The architecture preferred by 'Millennials'

17.06.2019 • CMV Architects

We have all heard of 'Millennials,' but do we really know who we are referring to? The terms 'Generation Y' and 'millennial' refer to those born between the first half of the 1980s and the mid-1990s. Demographic estimates indicate that this group will represent more than three-quarters of the world's population by the middle of the next decade. Some of their characteristics, in short, are marked by greater use and familiarity with technology and the communications media, as well as by their intense use of digital technologies.

It is interesting to observe how the members of this generation, taking into account that we are talking about people who are currently between 25 and 35 years old, perceive architecture and the needs that it must cover for them. An important piece of information: we are faced with a public that has either already left home or is about to do so and, thus, this public includes future home buyers.

Among the elements that architecture studios are keeping in mind when working with Millennials is the importance of spaces and materials, as well as the incorporation of technology. Many of the professionals in the sector consider this generation to be seeking a series of specific characteristics in their environments – and we will detail those characteristics below.

The availability of multifunctional, connected spaces seems essential. Here a relevant factor appears: the role of teleworking and having to share, on many occasions, the same space for working and living brings about the need for the rooms to have different uses (for example: a living room that can be transformed into an office and vice versa). Linked to the above, the incorporation of technology in the home is fundamental for 'Generation Y,' especially in terms of the Internet of Things (IoT) and its application to lighting solutions, refrigeration, waste management, etc.
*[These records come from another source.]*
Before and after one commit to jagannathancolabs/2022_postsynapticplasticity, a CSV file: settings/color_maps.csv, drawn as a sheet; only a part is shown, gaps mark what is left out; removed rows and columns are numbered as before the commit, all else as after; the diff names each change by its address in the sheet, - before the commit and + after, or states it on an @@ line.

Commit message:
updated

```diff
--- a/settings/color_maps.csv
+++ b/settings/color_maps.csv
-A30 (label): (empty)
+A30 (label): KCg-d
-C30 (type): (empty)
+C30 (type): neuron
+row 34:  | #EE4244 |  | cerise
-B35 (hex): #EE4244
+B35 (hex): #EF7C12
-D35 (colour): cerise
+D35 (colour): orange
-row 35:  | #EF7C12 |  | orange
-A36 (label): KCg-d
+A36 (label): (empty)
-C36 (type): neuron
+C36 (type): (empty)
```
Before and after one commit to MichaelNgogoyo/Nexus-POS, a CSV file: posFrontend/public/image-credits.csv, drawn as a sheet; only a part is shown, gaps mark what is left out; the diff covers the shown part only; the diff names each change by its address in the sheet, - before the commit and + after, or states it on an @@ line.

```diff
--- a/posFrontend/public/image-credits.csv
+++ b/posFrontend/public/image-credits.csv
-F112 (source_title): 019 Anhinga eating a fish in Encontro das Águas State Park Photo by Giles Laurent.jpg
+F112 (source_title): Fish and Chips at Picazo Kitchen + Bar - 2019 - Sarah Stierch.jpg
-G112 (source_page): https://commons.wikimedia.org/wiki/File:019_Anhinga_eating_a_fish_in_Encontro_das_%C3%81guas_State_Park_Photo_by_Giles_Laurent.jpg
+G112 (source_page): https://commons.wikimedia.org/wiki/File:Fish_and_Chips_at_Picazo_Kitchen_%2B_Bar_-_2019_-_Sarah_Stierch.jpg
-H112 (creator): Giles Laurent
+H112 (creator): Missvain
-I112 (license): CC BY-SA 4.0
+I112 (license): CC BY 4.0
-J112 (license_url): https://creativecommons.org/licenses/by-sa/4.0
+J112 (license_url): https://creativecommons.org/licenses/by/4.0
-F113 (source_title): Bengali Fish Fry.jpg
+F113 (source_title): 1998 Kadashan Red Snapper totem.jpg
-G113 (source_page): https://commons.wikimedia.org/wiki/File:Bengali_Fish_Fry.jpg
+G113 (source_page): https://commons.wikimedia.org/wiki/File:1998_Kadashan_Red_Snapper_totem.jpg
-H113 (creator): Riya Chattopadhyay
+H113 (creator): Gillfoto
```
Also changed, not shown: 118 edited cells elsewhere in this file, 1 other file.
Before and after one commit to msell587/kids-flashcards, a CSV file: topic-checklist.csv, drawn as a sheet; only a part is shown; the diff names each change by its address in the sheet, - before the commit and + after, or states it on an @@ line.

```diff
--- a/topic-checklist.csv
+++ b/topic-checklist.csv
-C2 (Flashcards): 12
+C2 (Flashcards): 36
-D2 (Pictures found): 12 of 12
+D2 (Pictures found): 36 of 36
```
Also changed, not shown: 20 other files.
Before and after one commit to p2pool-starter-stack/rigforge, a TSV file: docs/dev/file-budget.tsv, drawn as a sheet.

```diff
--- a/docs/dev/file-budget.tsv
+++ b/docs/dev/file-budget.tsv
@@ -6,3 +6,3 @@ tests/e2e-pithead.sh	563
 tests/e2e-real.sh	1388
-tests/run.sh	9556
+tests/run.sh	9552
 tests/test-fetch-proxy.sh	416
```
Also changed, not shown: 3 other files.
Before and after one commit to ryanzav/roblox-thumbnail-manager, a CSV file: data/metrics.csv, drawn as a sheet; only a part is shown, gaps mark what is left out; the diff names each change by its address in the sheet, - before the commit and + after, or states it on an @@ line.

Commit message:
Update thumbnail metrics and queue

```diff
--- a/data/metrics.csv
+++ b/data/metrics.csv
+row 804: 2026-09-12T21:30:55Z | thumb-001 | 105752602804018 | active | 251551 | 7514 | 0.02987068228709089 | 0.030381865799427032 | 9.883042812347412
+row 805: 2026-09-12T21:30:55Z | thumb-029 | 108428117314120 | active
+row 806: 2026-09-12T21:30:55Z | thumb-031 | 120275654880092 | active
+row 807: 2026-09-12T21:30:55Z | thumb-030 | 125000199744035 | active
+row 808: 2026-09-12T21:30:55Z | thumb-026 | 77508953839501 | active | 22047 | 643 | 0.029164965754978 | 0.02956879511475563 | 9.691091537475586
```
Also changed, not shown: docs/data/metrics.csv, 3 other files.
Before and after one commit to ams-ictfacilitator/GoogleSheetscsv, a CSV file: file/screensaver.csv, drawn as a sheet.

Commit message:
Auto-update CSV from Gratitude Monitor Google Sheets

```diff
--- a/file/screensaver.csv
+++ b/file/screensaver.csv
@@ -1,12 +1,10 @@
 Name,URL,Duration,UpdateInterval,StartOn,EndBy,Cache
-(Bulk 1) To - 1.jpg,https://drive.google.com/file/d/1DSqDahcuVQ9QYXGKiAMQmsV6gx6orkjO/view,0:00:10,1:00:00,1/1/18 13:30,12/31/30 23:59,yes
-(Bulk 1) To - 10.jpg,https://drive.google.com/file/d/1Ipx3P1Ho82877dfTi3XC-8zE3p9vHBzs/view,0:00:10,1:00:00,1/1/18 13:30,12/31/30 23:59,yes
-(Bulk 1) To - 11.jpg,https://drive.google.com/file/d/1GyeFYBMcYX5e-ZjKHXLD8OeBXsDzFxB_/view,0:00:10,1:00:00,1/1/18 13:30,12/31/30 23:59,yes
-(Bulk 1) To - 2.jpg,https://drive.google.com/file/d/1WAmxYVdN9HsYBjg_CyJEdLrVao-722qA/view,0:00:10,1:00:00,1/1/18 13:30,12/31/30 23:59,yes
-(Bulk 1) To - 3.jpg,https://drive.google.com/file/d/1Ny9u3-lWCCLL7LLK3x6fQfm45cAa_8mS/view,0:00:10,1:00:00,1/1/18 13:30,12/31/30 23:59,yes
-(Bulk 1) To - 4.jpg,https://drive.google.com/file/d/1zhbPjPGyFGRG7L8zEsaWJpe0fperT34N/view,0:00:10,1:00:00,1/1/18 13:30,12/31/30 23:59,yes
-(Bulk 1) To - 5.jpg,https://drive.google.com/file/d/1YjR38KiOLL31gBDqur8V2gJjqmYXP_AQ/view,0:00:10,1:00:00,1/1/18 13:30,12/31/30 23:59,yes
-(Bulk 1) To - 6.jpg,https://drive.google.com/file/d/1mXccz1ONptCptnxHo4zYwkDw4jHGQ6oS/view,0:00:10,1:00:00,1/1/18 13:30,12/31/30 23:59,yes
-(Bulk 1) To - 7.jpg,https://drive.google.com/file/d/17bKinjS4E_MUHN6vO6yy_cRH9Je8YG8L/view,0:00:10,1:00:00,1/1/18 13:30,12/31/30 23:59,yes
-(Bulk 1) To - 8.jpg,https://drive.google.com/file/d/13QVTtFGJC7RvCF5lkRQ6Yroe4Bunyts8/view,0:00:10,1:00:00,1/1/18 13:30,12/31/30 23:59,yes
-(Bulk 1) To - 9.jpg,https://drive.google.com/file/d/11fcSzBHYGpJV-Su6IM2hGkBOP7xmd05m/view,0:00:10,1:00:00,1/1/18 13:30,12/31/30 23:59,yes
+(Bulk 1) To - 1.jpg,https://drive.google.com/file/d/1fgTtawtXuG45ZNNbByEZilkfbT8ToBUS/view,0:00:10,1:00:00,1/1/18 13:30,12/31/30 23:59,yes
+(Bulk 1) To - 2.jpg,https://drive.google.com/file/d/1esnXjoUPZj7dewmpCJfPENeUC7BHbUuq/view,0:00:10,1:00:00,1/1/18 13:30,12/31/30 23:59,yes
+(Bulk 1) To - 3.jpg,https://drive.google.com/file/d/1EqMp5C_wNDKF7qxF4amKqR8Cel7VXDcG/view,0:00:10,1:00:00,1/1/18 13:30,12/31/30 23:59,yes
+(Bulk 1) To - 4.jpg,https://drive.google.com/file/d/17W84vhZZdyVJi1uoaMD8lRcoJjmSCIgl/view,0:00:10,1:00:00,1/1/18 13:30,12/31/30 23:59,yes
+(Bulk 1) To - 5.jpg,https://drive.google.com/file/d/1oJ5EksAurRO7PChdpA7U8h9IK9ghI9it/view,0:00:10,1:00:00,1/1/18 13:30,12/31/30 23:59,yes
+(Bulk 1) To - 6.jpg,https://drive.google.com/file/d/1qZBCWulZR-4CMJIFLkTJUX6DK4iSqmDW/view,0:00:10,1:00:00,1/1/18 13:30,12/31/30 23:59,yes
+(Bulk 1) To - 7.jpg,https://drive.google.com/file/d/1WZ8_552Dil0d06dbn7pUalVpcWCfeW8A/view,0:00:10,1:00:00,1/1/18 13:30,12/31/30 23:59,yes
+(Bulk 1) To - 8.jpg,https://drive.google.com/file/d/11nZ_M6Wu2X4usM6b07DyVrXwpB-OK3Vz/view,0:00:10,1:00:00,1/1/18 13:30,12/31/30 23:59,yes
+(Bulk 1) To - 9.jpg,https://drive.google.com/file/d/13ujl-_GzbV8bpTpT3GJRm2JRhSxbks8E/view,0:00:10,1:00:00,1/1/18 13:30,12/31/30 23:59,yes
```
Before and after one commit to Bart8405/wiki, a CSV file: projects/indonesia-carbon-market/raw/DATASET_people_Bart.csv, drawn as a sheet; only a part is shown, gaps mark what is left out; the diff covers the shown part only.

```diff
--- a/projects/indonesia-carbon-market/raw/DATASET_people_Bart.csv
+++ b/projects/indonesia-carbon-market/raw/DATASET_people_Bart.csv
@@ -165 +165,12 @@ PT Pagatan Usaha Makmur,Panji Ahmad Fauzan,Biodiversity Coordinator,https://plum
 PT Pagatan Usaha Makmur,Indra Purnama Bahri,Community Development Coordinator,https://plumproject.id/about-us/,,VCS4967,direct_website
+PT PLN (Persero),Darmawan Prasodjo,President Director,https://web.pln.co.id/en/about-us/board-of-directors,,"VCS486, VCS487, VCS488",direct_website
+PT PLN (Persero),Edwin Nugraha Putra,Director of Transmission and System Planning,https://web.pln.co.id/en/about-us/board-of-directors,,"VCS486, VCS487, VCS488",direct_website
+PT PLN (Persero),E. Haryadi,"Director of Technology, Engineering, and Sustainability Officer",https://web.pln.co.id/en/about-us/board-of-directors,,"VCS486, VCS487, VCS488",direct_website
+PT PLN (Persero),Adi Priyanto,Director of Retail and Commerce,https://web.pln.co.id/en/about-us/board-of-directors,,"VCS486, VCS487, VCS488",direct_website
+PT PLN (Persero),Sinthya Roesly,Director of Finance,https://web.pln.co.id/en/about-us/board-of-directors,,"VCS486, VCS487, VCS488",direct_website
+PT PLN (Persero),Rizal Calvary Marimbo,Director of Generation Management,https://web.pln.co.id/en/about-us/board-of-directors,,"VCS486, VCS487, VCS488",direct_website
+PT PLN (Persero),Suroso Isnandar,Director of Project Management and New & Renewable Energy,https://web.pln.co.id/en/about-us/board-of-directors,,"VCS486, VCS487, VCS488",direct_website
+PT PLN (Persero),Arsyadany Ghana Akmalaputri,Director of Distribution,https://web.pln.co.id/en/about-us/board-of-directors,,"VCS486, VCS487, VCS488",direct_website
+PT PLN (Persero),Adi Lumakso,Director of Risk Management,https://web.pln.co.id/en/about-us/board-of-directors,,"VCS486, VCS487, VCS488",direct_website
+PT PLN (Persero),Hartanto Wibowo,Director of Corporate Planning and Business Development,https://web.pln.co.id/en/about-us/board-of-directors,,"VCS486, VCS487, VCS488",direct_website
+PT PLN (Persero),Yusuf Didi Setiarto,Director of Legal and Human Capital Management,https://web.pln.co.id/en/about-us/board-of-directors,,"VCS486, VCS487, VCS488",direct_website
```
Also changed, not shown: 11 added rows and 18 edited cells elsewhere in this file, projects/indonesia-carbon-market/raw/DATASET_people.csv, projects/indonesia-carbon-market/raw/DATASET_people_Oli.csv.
The materials used play an important role for Millennials too. Among their predilections is the use of natural elements without finishes such as exposed wood (exposed beams or partitions) and any other unfinished material – in a clear commitment to minimalism. We also cannot ignore common areas like meeting points where they undertake an important part of their lives thanks to the constant growth of their social environment. "Long live coworking," they exclaim.

Their concern for the environment implies that they blindly believe that their buildings must be green. Starting with the materials and continuing on through to the construction process and the operation and maintenance of the home, Millennials favor sustainable homes designed to save water and energy. In line with that, they propose a mixed land use in the form of comprehensive vertical complexes that cover all the needs they may have (residential, work, and commercial).